Former military prosecutor to speak about ethics and integrity
Public Relations - Published: February 26, 2008
stuart couchThe Widener Law campus in Delaware will welcome U.S. Marine Corps Lt. Col. Stuart Couch to the Ruby R. Vale Moot Courtroom on Thursday, Feb. 28 to speak about the idea of waging war without losing integrity.

The talk, presented by the Christian Law Society, will be from 5 to 6:30 p.m. It is free and open to the public.

Couch, a former Marine Corps pilot and prosecutor, made the difficult decision in 2004 not to prosecute Guantanamo Bay prisoner Mohamedou Ould Slahi for terrorist activity linked to the Sept. 11 attacks. After his own lengthy investigation, Couch had concerns that incriminating statements made by Slahi – which would be central to the prosecution – had been obtained through torture. Couch was lead counsel on the case and has called it the toughest decision of his military career. One of his Marine friends had been the co-pilot aboard the second plane that struck the World Trade Center.

Couch also served as the liaison to the Department of Justice and Solicitor General in support of the U.S. Supreme Court litigation of Hamdan v. Rumsfeld, a landmark case regarding separation of powers and presidential authority during wartime.

He elected not to renew his three-year assignment to the prosecutor’s office when it expired and in August 2006 Couch assumed his current duties as a judge on the Navy-Marine Corps Court of Criminal Appeals. His military decorations include the Defense Meritorious Service Medal, the Meritorious Service Medal with two gold stars, and the Navy and Marine Corps Achievement Medal. He is the recipient of the American Bar Association’s 2007 Norm Maleng “Minister of Justice” Award. He is an Eagle Scout.

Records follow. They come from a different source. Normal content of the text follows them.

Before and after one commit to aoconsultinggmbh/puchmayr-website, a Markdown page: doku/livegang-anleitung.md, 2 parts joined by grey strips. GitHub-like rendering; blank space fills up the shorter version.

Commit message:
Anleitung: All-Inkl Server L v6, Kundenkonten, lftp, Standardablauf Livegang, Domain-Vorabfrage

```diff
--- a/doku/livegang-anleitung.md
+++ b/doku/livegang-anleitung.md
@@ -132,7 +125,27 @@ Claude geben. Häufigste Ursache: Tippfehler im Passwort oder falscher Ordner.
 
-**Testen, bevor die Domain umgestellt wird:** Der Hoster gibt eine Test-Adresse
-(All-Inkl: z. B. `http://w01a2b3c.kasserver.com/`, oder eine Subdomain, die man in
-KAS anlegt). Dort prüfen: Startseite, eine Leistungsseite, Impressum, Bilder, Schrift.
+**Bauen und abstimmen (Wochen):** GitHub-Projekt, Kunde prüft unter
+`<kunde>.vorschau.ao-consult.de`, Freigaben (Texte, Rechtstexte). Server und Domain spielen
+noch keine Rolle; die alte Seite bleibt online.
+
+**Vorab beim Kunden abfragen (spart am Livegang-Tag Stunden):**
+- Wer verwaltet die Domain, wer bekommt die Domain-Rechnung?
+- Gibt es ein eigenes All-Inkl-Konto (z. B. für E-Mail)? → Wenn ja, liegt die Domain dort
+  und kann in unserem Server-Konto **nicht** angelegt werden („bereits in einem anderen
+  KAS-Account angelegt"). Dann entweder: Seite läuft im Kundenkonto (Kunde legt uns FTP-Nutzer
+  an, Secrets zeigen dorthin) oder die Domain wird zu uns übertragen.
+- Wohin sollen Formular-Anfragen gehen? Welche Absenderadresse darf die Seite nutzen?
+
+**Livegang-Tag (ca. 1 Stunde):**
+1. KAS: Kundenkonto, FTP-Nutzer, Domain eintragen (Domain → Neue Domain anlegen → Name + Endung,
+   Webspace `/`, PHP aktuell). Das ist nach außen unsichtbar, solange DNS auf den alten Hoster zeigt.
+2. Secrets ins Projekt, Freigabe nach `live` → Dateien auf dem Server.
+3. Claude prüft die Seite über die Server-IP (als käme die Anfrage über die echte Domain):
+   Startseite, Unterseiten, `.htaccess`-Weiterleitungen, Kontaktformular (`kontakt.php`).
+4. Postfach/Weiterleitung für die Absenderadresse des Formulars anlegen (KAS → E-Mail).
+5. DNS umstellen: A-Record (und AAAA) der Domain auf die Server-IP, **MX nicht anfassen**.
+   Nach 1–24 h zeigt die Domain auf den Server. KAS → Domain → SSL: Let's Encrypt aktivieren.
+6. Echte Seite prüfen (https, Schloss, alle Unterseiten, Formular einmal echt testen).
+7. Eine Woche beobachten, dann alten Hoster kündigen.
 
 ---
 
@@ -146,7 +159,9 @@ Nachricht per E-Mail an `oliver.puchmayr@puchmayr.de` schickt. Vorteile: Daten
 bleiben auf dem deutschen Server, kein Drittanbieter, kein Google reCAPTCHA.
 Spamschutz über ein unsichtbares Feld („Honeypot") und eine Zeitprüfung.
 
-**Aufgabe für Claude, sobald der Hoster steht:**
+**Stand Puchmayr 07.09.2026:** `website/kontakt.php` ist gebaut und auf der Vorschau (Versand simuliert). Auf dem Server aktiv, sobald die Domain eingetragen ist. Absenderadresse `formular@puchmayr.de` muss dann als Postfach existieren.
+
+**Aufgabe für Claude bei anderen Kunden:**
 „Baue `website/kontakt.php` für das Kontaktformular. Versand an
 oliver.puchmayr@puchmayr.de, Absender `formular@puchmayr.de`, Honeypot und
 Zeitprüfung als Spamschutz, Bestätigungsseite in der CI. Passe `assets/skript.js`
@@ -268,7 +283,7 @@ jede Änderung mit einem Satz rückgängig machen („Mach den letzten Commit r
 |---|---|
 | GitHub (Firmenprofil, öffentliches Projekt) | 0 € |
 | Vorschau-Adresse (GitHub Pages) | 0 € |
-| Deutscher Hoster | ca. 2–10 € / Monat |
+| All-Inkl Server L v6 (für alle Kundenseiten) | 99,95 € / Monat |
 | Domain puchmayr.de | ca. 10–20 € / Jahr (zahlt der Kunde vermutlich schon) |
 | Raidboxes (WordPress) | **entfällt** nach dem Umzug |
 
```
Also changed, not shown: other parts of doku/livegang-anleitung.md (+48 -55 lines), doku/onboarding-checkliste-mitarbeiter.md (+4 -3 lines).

Couch’s work on the Slahi case was the subject of a lengthy Wall Street Journal article in March 2007.